> _EXERCISE OBJECTIVE_
Among the lines below, how many carry the string "fill"? Reply with a number and nothing else.

> _DATA PROVIDED_
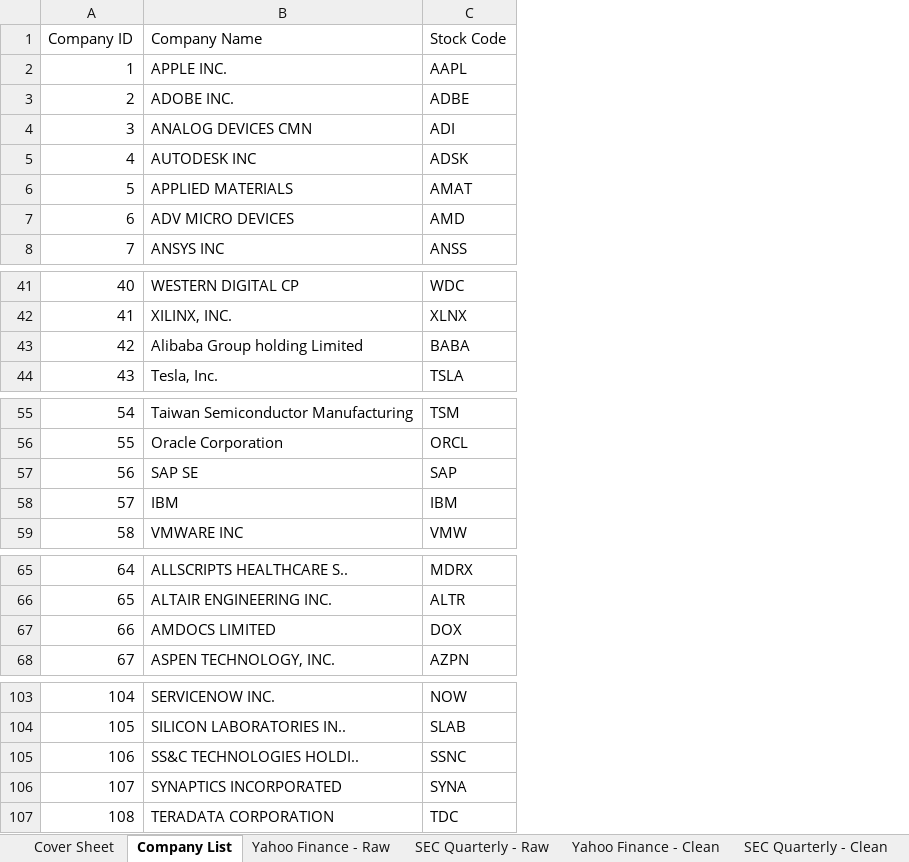
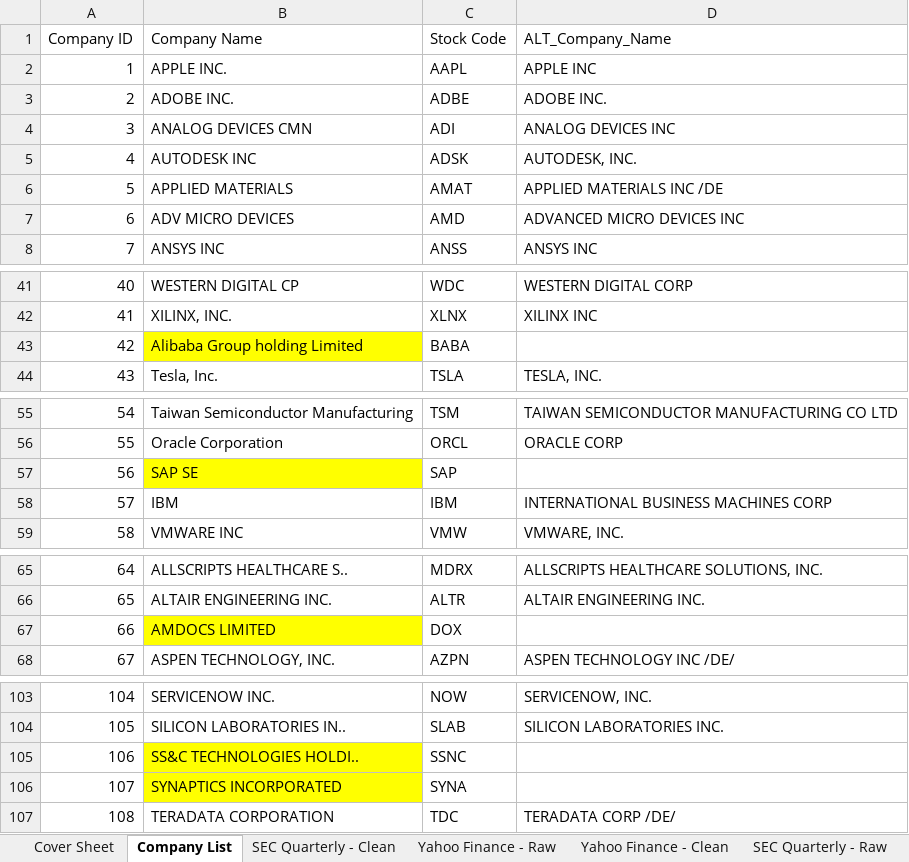
Before and after one commit to anthstone/EduQuant-Project-Data-Focused-Python, an Excel workbook: Project_Prototype.xlsx, sheet Company List, drawn as a sheet; only a part is shown, gaps mark what is left out; values as stored, in another font and other column widths than the file's, no borders; conditional formats not drawn; the diff names each change by its address in the sheet, - before the commit and + after, or states it on an @@ line.

```diff
--- a/Project_Prototype.xlsx (sheet Company List)
+++ b/Project_Prototype.xlsx (sheet Company List)
@@ sheet tab order changed: Cover Sheet | Company List | SEC Quarterly - Clean | Yahoo Finance - Raw | Yahoo Finance - Clean | SEC Quarterly - Raw @@
+column D (ALT_Company_Name), rows 2-8: APPLE INC | ADOBE INC. | ANALOG DEVICES INC | AUTODESK, INC. | APPLIED MATERIALS INC /DE | ADVANCED MICRO DEVICES INC | ANSYS INC; rows 41-44: WESTERN DIGITAL CORP | XILINX INC |  | TESLA, INC.; rows 55-59: TAIWAN SEMICONDUCTOR MANUFACTURING CO LTD | ORACLE CORP |  | INTERNATIONAL BUSINESS MACHINES CORP | VMWARE, INC.; rows 65-68: ALLSCRIPTS HEALTHCARE SOLUTIONS, INC. | ALTAIR ENGINEERING INC. |  | ASPEN TECHNOLOGY INC /DE/; rows 103-107: SERVICENOW, INC. | SILICON LABORATORIES INC. |  |  | TERADATA CORP /DE/
-B43 fill: none
+B43 fill: #FFFF00
-B57 fill: none
+B57 fill: #FFFF00
-B67 fill: none
+B67 fill: #FFFF00
-B105:B106 fill: none
+B105:B106 fill: #FFFF00
```
Also changed, not shown: sheet SEC Quarterly - Clean, 3 other files.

> _OUTPUT BELOW_
8